■ RECORDS FOR THE EXERCISE ■
━━━━━━

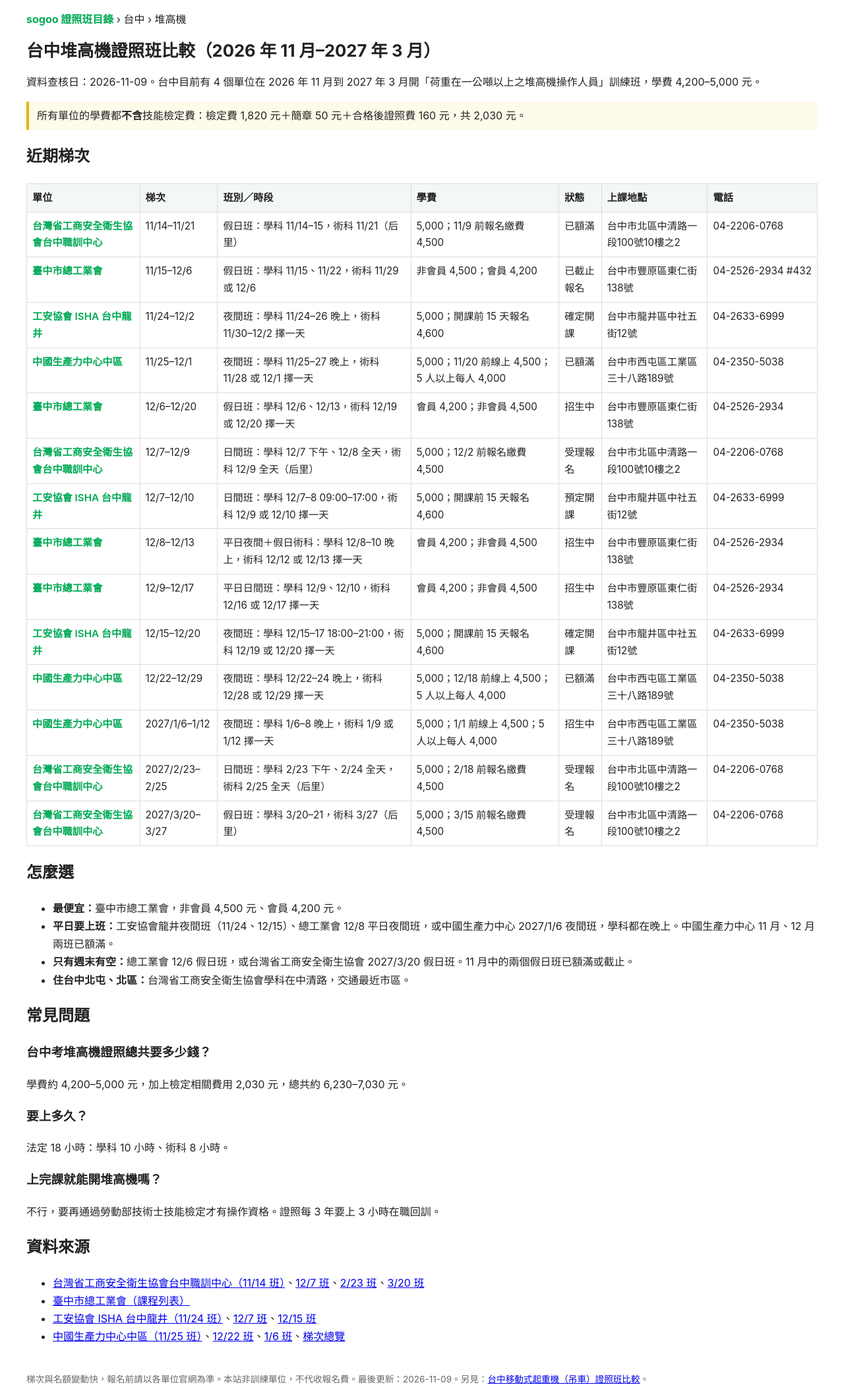
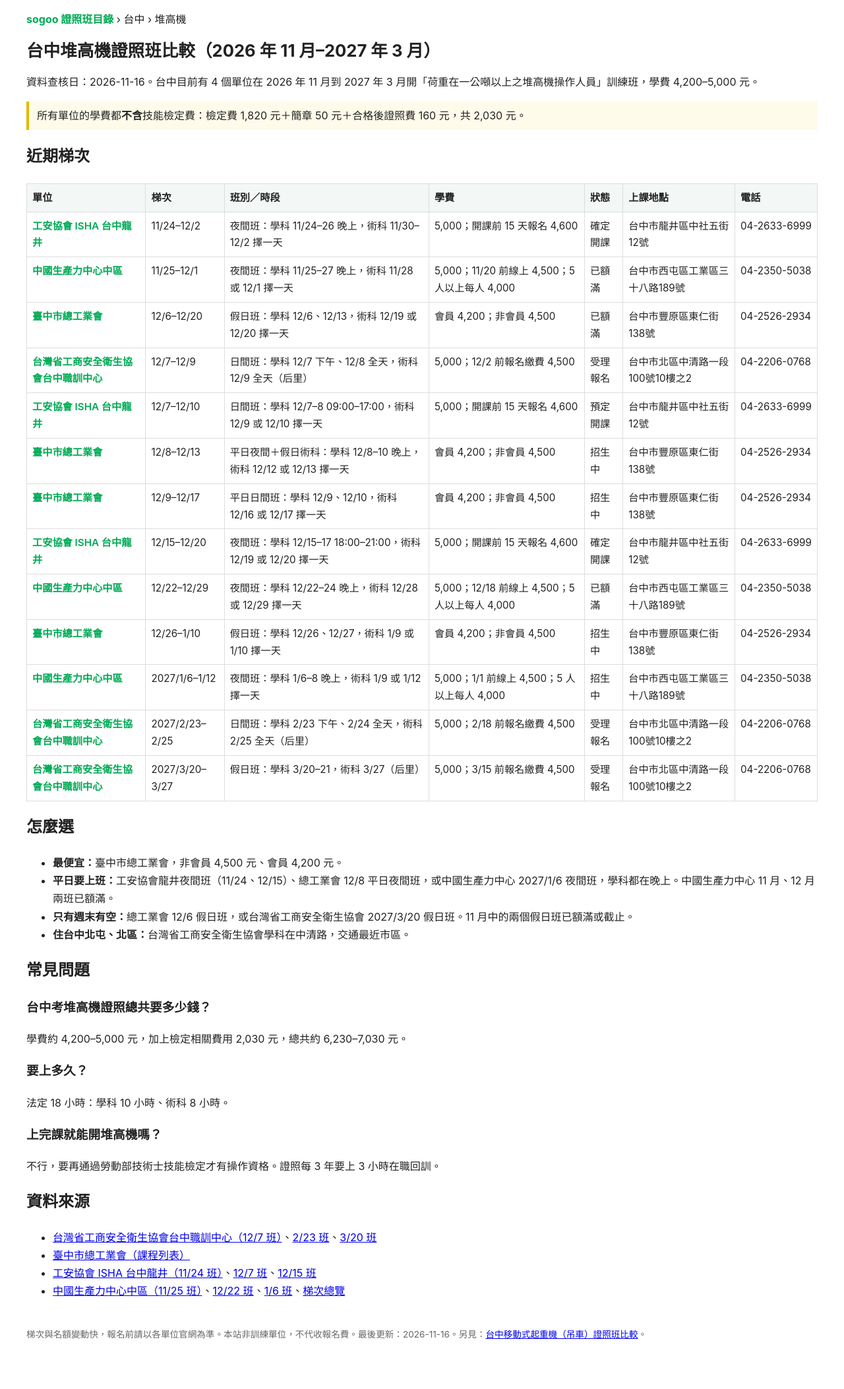
Before and after one commit to UCC-1928/ucc-1928.github.io, a plain HTML site: page taichung/forklift/index.html in a window 1280 px wide. Shown: the whole page at 66% size. After the commit the page ends 2051 px from the top, so only its background shows below. Drawn offline with Linux system fonts and the light colour scheme.

Commit message:
update taichung/forklift/index.html

```diff
--- a/taichung/forklift/index.html
+++ b/taichung/forklift/index.html
@@ -9,23 +9,22 @@
 </head><body>
 <header><a href="/">sogoo 證照班目錄</a> › 台中 › 堆高機</header>
 <h1>台中堆高機證照班比較（2026 年 11 月–2027 年 3 月）</h1>
-<p>資料查核日：2026-11-09。台中目前有 4 個單位在 2026 年 11 月到 2027 年 3 月開「荷重在一公噸以上之堆高機操作人員」訓練班，學費 4,200–5,000 元。</p>
+<p>資料查核日：2026-11-16。台中目前有 4 個單位在 2026 年 11 月到 2027 年 3 月開「荷重在一公噸以上之堆高機操作人員」訓練班，學費 4,200–5,000 元。</p>
 <p class="note">所有單位的學費都<strong>不含</strong>技能檢定費：檢定費 1,820 元＋簡章 50 元＋合格後證照費 160 元，共 2,030 元。</p>
 <h2>近期梯次</h2>
 <div class="wrap"><table>
 <thead><tr><th>單位</th><th>梯次</th><th>班別／時段</th><th>學費</th><th>狀態</th><th>上課地點</th><th>電話</th></tr></thead>
 <tbody>
-<tr><td><a href="https://www.tpic.yuhsine.com/ClassSignUp.aspx?CNo=156826" target="_blank" rel="noopener nofollow" title="開啟台灣省工商安全衛生協會台中職訓中心官網課程頁">台灣省工商安全衛生協會台中職訓中心</a></td><td>11/14–11/21</td><td>假日班：學科 11/14–15，術科 11/21（后里）</td><td>5,000；11/9 前報名繳費 4,500</td><td>已額滿</td><td>台中市北區中清路一段100號10樓之2</td><td>04-2206-0768</td></tr>
-<tr><td><a href="https://www.thiu.org.tw/classes/49" target="_blank" rel="noopener nofollow" title="開啟臺中市總工業會官網課程頁">臺中市總工業會</a></td><td>11/15–12/6</td><td>假日班：學科 11/15、11/22，術科 11/29 或 12/6</td><td>非會員 4,500；會員 4,200</td><td>已截止報名</td><td>台中市豐原區東仁街138號</td><td>04-2526-2934 #432</td></tr>
 <tr><td><a href="https://isha.org.tw/Msite/tech/serch_inner.aspx?WorkLogID=11507Y001019" target="_blank" rel="noopener nofollow" title="開啟工安協會 ISHA 台中龍井官網課程頁">工安協會 ISHA 台中龍井</a></td><td>11/24–12/2</td><td>夜間班：學科 11/24–26 晚上，術科 11/30–12/2 擇一天</td><td>5,000；開課前 15 天報名 4,600</td><td>確定開課</td><td>台中市龍井區中社五街12號</td><td>04-2633-6999</td></tr>
 <tr><td><a href="https://store.cpc.org.tw/train/contents/TD7375" target="_blank" rel="noopener nofollow" title="開啟中國生產力中心中區官網課程頁">中國生產力中心中區</a></td><td>11/25–12/1</td><td>夜間班：學科 11/25–27 晚上，術科 11/28 或 12/1 擇一天</td><td>5,000；11/20 前線上 4,500；5 人以上每人 4,000</td><td>已額滿</td><td>台中市西屯區工業區三十八路189號</td><td>04-2350-5038</td></tr>
-<tr><td><a href="https://www.thiu.org.tw/classes/5" target="_blank" rel="noopener nofollow" title="開啟臺中市總工業會官網課程頁">臺中市總工業會</a></td><td>12/6–12/20</td><td>假日班：學科 12/6、12/13，術科 12/19 或 12/20 擇一天</td><td>會員 4,200；非會員 4,500</td><td>招生中</td><td>台中市豐原區東仁街138號</td><td>04-2526-2934</td></tr>
+<tr><td><a href="https://www.thiu.org.tw/classes/5" target="_blank" rel="noopener nofollow" title="開啟臺中市總工業會官網課程頁">臺中市總工業會</a></td><td>12/6–12/20</td><td>假日班：學科 12/6、12/13，術科 12/19 或 12/20 擇一天</td><td>會員 4,200；非會員 4,500</td><td>已額滿</td><td>台中市豐原區東仁街138號</td><td>04-2526-2934</td></tr>
 <tr><td><a href="https://www.tpic.yuhsine.com/ClassSignUp.aspx?CNo=156883" target="_blank" rel="noopener nofollow" title="開啟台灣省工商安全衛生協會台中職訓中心官網課程頁">台灣省工商安全衛生協會台中職訓中心</a></td><td>12/7–12/9</td><td>日間班：學科 12/7 下午、12/8 全天，術科 12/9 全天（后里）</td><td>5,000；12/2 前報名繳費 4,500</td><td>受理報名</td><td>台中市北區中清路一段100號10樓之2</td><td>04-2206-0768</td></tr>
 <tr><td><a href="https://isha.org.tw/Msite/tech/serch_inner.aspx?WorkLogID=11507Y001012" target="_blank" rel="noopener nofollow" title="開啟工安協會 ISHA 台中龍井官網課程頁">工安協會 ISHA 台中龍井</a></td><td>12/7–12/10</td><td>日間班：學科 12/7–8 09:00–17:00，術科 12/9 或 12/10 擇一天</td><td>5,000；開課前 15 天報名 4,600</td><td>預定開課</td><td>台中市龍井區中社五街12號</td><td>04-2633-6999</td></tr>
 <tr><td><a href="https://www.thiu.org.tw/classes/40" target="_blank" rel="noopener nofollow" title="開啟臺中市總工業會官網課程頁">臺中市總工業會</a></td><td>12/8–12/13</td><td>平日夜間＋假日術科：學科 12/8–10 晚上，術科 12/12 或 12/13 擇一天</td><td>會員 4,200；非會員 4,500</td><td>招生中</td><td>台中市豐原區東仁街138號</td><td>04-2526-2934</td></tr>
 <tr><td><a href="https://www.thiu.org.tw/classes/12" target="_blank" rel="noopener nofollow" title="開啟臺中市總工業會官網課程頁">臺中市總工業會</a></td><td>12/9–12/17</td><td>平日日間班：學科 12/9、12/10，術科 12/16 或 12/17 擇一天</td><td>會員 4,200；非會員 4,500</td><td>招生中</td><td>台中市豐原區東仁街138號</td><td>04-2526-2934</td></tr>
 <tr><td><a href="https://isha.org.tw/Msite/tech/serch_inner.aspx?WorkLogID=11507Y001020" target="_blank" rel="noopener nofollow" title="開啟工安協會 ISHA 台中龍井官網課程頁">工安協會 ISHA 台中龍井</a></td><td>12/15–12/20</td><td>夜間班：學科 12/15–17 18:00–21:00，術科 12/19 或 12/20 擇一天</td><td>5,000；開課前 15 天報名 4,600</td><td>確定開課</td><td>台中市龍井區中社五街12號</td><td>04-2633-6999</td></tr>
 <tr><td><a href="https://store.cpc.org.tw/train/contents/TD7859" target="_blank" rel="noopener nofollow" title="開啟中國生產力中心中區官網課程頁">中國生產力中心中區</a></td><td>12/22–12/29</td><td>夜間班：學科 12/22–24 晚上，術科 12/28 或 12/29 擇一天</td><td>5,000；12/18 前線上 4,500；5 人以上每人 4,000</td><td>已額滿</td><td>台中市西屯區工業區三十八路189號</td><td>04-2350-5038</td></tr>
+<tr><td><a href="https://www.thiu.org.tw/classes/208" target="_blank" rel="noopener nofollow" title="開啟臺中市總工業會官網課程頁">臺中市總工業會</a></td><td>12/26–1/10</td><td>假日班：學科 12/26、12/27，術科 1/9 或 1/10 擇一天</td><td>會員 4,200；非會員 4,500</td><td>招生中</td><td>台中市豐原區東仁街138號</td><td>04-2526-2934</td></tr>
 <tr><td><a href="https://store.cpc.org.tw/train/contents/TD8650" target="_blank" rel="noopener nofollow" title="開啟中國生產力中心中區官網課程頁">中國生產力中心中區</a></td><td>2027/1/6–1/12</td><td>夜間班：學科 1/6–8 晚上，術科 1/9 或 1/12 擇一天</td><td>5,000；1/1 前線上 4,500；5 人以上每人 4,000</td><td>招生中</td><td>台中市西屯區工業區三十八路189號</td><td>04-2350-5038</td></tr>
 <tr><td><a href="https://www.tpic.yuhsine.com/ClassSignUp.aspx?CNo=157032" target="_blank" rel="noopener nofollow" title="開啟台灣省工商安全衛生協會台中職訓中心官網課程頁">台灣省工商安全衛生協會台中職訓中心</a></td><td>2027/2/23–2/25</td><td>日間班：學科 2/23 下午、2/24 全天，術科 2/25 全天（后里）</td><td>5,000；2/18 前報名繳費 4,500</td><td>受理報名</td><td>台中市北區中清路一段100號10樓之2</td><td>04-2206-0768</td></tr>
 <tr><td><a href="https://www.tpic.yuhsine.com/ClassSignUp.aspx?CNo=157071" target="_blank" rel="noopener nofollow" title="開啟台灣省工商安全衛生協會台中職訓中心官網課程頁">台灣省工商安全衛生協會台中職訓中心</a></td><td>2027/3/20–3/27</td><td>假日班：學科 3/20–21，術科 3/27（后里）</td><td>5,000；3/15 前報名繳費 4,500</td><td>受理報名</td><td>台中市北區中清路一段100號10樓之2</td><td>04-2206-0768</td></tr>
@@ -43,10 +42,10 @@
 <h3>上完課就能開堆高機嗎？</h3><p>不行，要再通過勞動部技術士技能檢定才有操作資格。證照每 3 年要上 3 小時在職回訓。</p>
 <h2>資料來源</h2>
 <ul>
-<li><a href="https://www.tpic.yuhsine.com/ClassSignUp.aspx?CNo=156826" rel="nofollow">台灣省工商安全衛生協會台中職訓中心（11/14 班）</a>、<a href="https://www.tpic.yuhsine.com/ClassSignUp.aspx?CNo=156883" rel="nofollow">12/7 班</a>、<a href="https://www.tpic.yuhsine.com/ClassSignUp.aspx?CNo=157032" rel="nofollow">2/23 班</a>、<a href="https://www.tpic.yuhsine.com/ClassSignUp.aspx?CNo=157071" rel="nofollow">3/20 班</a></li>
+<li><a href="https://www.tpic.yuhsine.com/ClassSignUp.aspx?CNo=156883" rel="nofollow">台灣省工商安全衛生協會台中職訓中心（12/7 班）</a>、<a href="https://www.tpic.yuhsine.com/ClassSignUp.aspx?CNo=157032" rel="nofollow">2/23 班</a>、<a href="https://www.tpic.yuhsine.com/ClassSignUp.aspx?CNo=157071" rel="nofollow">3/20 班</a></li>
 <li><a href="https://www.thiu.org.tw/class.php?type=1" rel="nofollow">臺中市總工業會（課程列表）</a></li>
 <li><a href="https://isha.org.tw/Msite/tech/serch_inner.aspx?WorkLogID=11507Y001019" rel="nofollow">工安協會 ISHA 台中龍井（11/24 班）</a>、<a href="https://isha.org.tw/Msite/tech/serch_inner.aspx?WorkLogID=11507Y001012" rel="nofollow">12/7 班</a>、<a href="https://isha.org.tw/Msite/tech/serch_inner.aspx?WorkLogID=11507Y001020" rel="nofollow">12/15 班</a></li>
 <li><a href="https://store.cpc.org.tw/train/contents/TD7375" rel="nofollow">中國生產力中心中區（11/25 班）</a>、<a href="https://store.cpc.org.tw/train/contents/TD7859" rel="nofollow">12/22 班</a>、<a href="https://store.cpc.org.tw/train/contents/TD8650" rel="nofollow">1/6 班</a>、<a href="https://tc.cpc.org.tw/classcategorygroup/content/85" rel="nofollow">梯次總覽</a></li>
 </ul>
-<footer>梯次與名額變動快，報名前請以各單位官網為準。本站非訓練單位，不代收報名費。最後更新：2026-11-09。另見：<a href="/taichung/mobile-crane/">台中移動式起重機（吊車）證照班比較</a>。</footer>
+<footer>梯次與名額變動快，報名前請以各單位官網為準。本站非訓練單位，不代收報名費。最後更新：2026-11-16。另見：<a href="/taichung/mobile-crane/">台中移動式起重機（吊車）證照班比較</a>。</footer>
 </body></html>
```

━━━━━━

■ EXERCISE BRIEF ■
Out of the preceding entries, pull each line that contains the word "最後更新".

■ RESPONSE BELOW ■
-<footer>梯次與名額變動快，報名前請以各單位官網為準。本站非訓練單位，不代收報名費。最後更新：2026-11-09。另見：<a href="/taichung/mobile-crane/">台中移動式起重機（吊車）證照班比較</a>。</footer>
+<footer>梯次與名額變動快，報名前請以各單位官網為準。本站非訓練單位，不代收報名費。最後更新：2026-11-16。另見：<a href="/taichung/mobile-crane/">台中移動式起重機（吊車）證照班比較</a>。</footer>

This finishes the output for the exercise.